This is not to say that painting ceased to have any moral or religious meaning. At that time the concept of the similitudo temporum still played an important role: a belief that the past, present, and future are identical and that situations in antiquity are repeated in the present day. This concept was especially influential from the fifteenth through the seventeenth century (e.g. Machiavelli, Discorsi I.2; Justus Lipsius was taking up this term in his interpretation of Tacitus; Iusti Lipsi Epistolae I,81 00 00 H, 24–7; see Quaglioni and Comparato 2007: 80; Papy 2005: 66). Pagan-antique figures and Old Testament characters were taken as positive or negative examples in early modern times.

It is therefore likely that the image by Claude Lorrain intended a moral dimension by stressing the humble reaction of David—his abstinence and self-control in refusing to drink the water.

In the eighteenth and nineteenth centuries, when images changed their function and were not used anymore to instruct the viewer, the story of David and the three warriors finally ceased to be of significance. The topic faded into oblivion and was not taken up by artists any more.

 

References

Kipfer, Sara. 2018. ‘David as Saint and Hero in Visual Art (2 Sam 23:13-17 // 1 Chr 11:15–19)’, in Bible in the Arts 2 (BiA), available at: https://www.bibelwissenschaft.de/die-bibel-in-der-kunst/

Papy, Jan. 2005. ‘Neostoizismus und Humanismus. Lipsiusʼ neue Lektrüe von Seneca in der Manuductio ad Stoicam philosophiam (1604)’, in Der Einfluß des Hellenismus auf die Philosophie der Frühen Neuzeit, ed. by Gábor Boros (Wiesbaden: Harrassowitz), pp. 53–80
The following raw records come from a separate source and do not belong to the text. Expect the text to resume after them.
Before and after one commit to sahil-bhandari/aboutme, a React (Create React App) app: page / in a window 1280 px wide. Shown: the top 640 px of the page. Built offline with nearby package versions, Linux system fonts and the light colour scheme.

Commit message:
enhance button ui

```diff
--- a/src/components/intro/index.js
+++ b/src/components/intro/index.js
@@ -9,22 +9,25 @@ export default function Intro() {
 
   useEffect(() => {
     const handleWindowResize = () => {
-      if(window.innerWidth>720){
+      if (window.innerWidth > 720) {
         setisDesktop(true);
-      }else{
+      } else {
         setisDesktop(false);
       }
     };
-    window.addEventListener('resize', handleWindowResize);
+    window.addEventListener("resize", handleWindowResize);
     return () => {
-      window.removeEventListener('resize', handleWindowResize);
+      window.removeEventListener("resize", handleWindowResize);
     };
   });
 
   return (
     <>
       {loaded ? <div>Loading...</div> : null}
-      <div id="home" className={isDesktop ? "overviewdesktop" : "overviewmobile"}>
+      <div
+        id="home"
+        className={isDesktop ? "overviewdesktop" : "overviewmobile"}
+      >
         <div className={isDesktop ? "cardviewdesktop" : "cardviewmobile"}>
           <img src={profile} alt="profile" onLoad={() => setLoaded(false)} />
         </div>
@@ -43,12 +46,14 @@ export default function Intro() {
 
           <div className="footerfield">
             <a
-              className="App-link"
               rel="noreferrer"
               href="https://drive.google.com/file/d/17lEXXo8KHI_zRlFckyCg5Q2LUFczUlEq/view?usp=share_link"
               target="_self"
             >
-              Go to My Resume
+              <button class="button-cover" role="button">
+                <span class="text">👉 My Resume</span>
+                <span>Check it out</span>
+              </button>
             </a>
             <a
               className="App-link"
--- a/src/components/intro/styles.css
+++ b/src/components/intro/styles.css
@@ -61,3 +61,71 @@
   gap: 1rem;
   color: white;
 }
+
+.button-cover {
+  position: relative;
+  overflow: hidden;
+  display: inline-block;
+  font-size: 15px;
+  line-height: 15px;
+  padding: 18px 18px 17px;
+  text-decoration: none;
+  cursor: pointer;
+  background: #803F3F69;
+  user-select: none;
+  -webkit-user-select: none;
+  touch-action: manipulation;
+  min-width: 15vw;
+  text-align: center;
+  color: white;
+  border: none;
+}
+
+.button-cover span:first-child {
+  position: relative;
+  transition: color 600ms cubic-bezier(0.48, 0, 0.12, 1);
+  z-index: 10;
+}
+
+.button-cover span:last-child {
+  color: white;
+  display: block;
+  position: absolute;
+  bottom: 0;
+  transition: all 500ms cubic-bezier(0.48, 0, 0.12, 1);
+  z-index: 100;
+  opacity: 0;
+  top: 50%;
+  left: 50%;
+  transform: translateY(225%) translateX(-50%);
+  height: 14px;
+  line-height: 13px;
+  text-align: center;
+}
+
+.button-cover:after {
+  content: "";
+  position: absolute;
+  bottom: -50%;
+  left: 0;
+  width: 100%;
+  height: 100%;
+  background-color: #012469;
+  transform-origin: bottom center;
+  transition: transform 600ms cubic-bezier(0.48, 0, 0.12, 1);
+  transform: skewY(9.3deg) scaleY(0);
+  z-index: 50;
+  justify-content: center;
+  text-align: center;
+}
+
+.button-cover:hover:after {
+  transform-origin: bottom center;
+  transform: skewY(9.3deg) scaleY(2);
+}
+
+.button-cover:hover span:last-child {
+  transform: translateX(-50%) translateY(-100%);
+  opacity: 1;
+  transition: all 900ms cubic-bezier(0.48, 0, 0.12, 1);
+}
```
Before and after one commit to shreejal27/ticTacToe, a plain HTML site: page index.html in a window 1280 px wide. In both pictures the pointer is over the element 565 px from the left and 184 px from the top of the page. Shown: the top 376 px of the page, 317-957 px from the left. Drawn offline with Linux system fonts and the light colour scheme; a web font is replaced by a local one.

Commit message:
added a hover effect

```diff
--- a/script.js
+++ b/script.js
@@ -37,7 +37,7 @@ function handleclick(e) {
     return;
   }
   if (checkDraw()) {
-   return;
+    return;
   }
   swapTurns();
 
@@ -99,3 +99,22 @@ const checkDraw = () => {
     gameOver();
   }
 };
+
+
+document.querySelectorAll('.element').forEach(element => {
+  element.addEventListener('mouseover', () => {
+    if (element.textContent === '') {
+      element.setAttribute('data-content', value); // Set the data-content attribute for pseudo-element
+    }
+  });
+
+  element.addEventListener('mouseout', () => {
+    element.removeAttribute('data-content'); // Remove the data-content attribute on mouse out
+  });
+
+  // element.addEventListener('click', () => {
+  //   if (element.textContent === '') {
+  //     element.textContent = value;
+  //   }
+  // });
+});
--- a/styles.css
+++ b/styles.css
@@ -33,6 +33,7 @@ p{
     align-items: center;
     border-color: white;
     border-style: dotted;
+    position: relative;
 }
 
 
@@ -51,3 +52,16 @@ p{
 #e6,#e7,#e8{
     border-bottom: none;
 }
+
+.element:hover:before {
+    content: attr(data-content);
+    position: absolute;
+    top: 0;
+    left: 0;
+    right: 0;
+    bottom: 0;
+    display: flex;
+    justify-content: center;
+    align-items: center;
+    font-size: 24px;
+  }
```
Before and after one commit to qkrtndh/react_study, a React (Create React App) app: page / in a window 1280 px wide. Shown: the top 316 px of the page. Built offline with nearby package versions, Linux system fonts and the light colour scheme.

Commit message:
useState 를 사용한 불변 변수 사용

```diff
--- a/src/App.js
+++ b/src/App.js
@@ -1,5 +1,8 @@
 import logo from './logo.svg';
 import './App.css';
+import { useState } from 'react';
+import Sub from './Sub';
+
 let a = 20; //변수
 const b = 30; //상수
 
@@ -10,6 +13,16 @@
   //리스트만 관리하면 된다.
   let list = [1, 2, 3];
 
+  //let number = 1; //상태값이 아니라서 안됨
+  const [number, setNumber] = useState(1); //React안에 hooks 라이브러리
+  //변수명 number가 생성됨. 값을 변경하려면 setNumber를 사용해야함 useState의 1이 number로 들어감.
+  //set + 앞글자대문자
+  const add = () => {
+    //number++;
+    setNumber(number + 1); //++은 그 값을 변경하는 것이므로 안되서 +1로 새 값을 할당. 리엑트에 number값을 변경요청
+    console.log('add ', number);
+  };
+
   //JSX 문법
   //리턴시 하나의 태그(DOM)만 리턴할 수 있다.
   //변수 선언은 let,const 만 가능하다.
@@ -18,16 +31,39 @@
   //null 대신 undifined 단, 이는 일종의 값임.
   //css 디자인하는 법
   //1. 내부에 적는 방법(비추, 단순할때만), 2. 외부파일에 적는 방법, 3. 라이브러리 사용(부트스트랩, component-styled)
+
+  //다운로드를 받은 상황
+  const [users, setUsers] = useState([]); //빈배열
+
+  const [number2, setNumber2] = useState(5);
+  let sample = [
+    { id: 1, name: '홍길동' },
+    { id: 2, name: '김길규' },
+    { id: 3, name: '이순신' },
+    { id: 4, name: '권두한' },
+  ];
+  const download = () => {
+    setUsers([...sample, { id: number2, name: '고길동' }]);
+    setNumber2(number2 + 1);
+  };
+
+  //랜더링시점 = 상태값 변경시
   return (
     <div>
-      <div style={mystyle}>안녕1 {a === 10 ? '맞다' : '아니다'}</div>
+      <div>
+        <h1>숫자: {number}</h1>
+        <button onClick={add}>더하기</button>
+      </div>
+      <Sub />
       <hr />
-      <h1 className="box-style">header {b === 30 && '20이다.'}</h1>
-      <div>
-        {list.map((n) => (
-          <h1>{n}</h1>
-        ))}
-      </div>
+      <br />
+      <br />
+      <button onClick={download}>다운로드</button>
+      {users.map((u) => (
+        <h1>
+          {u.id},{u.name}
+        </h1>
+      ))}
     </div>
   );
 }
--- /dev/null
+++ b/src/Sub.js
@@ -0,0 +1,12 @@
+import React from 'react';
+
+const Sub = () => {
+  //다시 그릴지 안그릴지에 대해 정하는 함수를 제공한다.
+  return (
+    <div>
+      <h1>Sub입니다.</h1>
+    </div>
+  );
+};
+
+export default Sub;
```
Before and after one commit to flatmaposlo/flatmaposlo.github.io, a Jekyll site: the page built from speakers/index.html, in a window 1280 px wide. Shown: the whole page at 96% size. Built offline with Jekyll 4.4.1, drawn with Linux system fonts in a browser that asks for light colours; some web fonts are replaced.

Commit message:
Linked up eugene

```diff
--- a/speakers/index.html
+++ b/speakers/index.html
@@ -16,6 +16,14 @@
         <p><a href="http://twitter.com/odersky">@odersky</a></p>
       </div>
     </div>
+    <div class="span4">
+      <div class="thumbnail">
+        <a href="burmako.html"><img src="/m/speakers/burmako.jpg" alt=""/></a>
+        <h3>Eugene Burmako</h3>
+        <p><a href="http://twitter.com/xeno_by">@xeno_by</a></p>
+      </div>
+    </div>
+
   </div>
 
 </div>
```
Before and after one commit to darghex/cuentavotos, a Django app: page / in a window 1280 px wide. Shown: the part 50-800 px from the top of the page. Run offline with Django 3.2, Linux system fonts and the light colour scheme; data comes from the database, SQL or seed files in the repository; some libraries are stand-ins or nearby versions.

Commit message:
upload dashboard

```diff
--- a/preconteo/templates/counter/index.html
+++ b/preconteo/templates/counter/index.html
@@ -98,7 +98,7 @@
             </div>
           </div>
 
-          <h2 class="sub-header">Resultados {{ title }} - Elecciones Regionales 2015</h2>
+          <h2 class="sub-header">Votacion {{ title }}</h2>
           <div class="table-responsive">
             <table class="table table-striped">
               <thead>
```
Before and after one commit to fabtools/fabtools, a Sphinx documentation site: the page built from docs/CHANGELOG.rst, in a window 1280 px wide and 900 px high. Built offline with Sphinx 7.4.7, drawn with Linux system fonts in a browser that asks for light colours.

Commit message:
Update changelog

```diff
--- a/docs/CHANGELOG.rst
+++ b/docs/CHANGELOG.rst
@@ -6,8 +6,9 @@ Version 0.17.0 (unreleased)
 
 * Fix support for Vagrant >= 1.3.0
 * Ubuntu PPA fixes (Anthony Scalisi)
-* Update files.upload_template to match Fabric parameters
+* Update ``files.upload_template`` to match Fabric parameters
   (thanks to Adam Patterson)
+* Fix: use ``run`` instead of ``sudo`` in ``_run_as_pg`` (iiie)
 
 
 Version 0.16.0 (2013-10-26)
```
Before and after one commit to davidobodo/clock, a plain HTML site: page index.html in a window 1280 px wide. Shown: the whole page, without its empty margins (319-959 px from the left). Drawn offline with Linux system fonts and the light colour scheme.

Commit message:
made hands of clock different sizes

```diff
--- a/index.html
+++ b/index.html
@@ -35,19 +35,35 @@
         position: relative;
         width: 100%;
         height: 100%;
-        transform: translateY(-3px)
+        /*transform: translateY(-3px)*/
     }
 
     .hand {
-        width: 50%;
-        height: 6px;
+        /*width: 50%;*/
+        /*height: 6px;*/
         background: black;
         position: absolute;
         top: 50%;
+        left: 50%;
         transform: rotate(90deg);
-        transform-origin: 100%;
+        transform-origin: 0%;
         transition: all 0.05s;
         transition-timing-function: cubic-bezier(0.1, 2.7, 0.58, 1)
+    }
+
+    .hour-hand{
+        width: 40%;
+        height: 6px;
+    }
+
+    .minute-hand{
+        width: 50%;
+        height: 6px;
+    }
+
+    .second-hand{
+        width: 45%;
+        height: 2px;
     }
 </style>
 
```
Quaglioni, Diego, and Vittor Ivo Comparato. 2007. ‘Italy’ in European Political Thought 1450–1700: Religion, Law, and Philosophy, ed. by Howell A. Lloyd, Glenn Burgress, and Simon Hodson (New Haven: Yale University Press), pp. 55–101